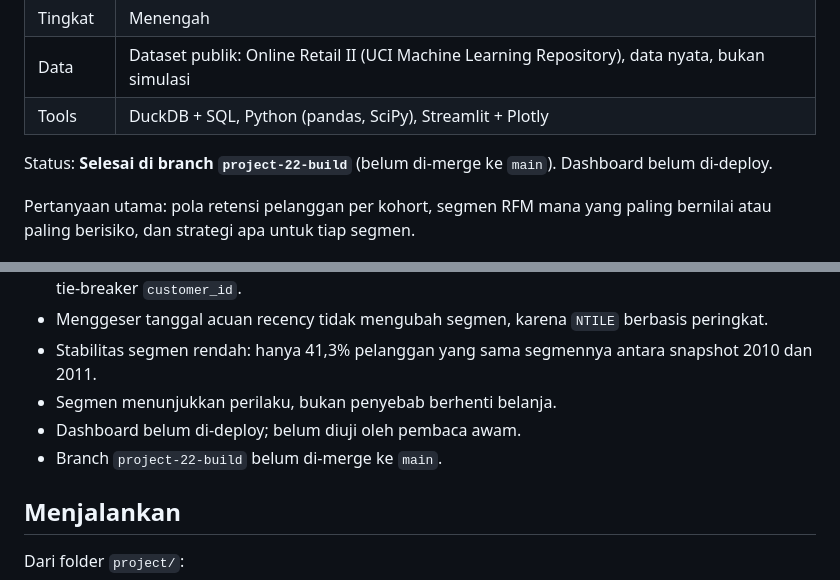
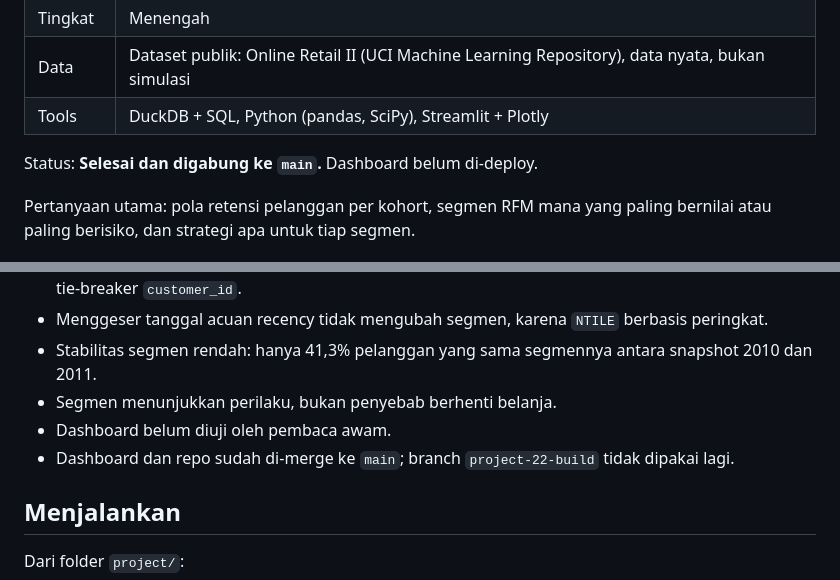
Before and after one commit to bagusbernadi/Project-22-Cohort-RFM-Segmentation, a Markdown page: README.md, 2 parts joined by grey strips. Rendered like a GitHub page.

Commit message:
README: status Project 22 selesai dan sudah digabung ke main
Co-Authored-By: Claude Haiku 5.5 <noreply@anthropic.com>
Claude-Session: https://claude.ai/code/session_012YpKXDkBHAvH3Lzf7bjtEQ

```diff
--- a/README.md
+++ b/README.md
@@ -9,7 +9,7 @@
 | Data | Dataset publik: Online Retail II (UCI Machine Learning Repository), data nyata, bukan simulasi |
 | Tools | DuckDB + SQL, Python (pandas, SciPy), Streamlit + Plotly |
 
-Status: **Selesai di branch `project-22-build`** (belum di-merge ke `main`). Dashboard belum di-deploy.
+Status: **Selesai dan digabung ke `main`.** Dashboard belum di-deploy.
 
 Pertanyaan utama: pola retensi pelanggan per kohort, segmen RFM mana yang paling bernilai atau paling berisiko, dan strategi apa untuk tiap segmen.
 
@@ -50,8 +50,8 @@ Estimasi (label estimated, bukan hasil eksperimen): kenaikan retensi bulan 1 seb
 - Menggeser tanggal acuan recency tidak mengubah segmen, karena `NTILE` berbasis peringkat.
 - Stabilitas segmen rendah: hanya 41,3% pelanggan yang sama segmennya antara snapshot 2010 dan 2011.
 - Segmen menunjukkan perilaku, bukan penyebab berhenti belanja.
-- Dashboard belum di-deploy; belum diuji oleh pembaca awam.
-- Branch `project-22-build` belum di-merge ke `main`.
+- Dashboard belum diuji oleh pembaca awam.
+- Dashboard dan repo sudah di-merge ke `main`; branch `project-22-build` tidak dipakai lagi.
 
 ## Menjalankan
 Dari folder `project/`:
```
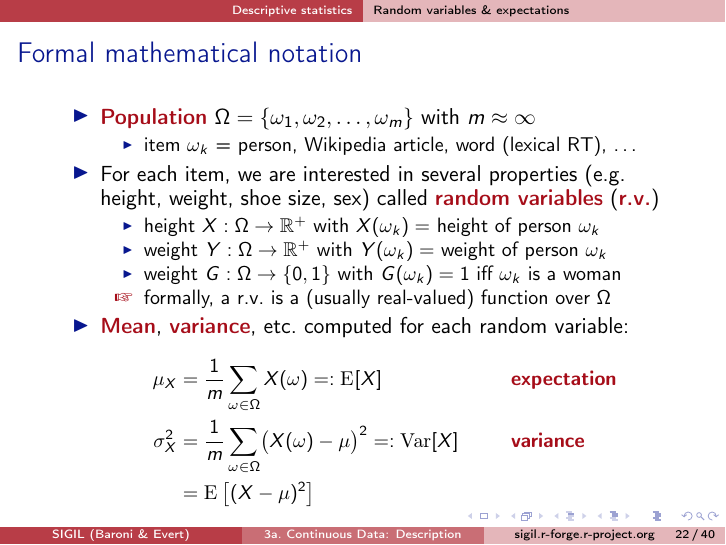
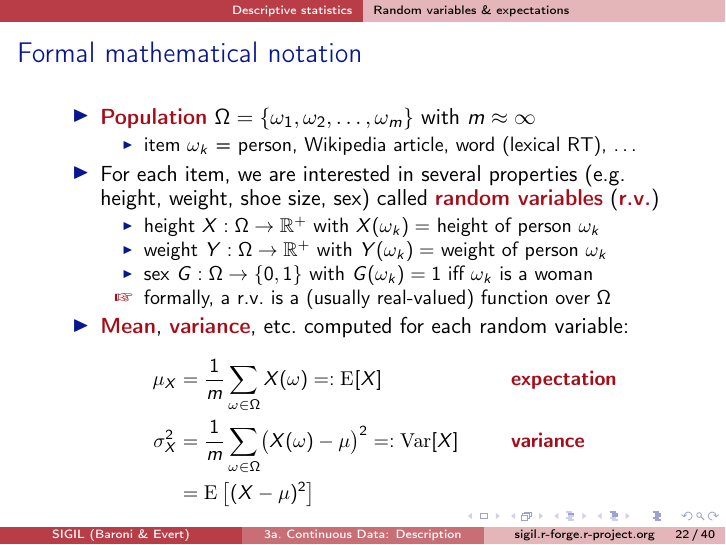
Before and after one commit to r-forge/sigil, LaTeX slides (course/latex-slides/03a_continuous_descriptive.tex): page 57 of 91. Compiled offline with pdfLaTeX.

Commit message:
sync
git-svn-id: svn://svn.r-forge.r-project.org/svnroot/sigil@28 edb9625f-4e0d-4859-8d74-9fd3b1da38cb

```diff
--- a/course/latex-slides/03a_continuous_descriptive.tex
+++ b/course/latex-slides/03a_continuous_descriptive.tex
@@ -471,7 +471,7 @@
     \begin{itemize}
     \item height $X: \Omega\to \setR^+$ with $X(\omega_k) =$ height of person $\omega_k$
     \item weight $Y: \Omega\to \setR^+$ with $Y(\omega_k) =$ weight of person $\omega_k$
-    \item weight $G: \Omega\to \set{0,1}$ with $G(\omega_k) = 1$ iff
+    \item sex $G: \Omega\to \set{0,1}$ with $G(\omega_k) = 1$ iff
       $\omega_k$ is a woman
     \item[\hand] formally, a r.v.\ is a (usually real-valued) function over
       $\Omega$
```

=-=-=-=-=

→ **Assignment**:
Restate each line from the start of the listing through the line bearing "Co-Authored-By: Claude Haiku" word for word. Drop the pictures.

→ **Answer for the task**:
Before and after one commit to bagusbernadi/Project-22-Cohort-RFM-Segmentation, a Markdown page: README.md, 2 parts joined by grey strips. Rendered like a GitHub page.

Commit message:
README: status Project 22 selesai dan sudah digabung ke main
Co-Authored-By: Claude Haiku 5.5 <noreply@anthropic.com>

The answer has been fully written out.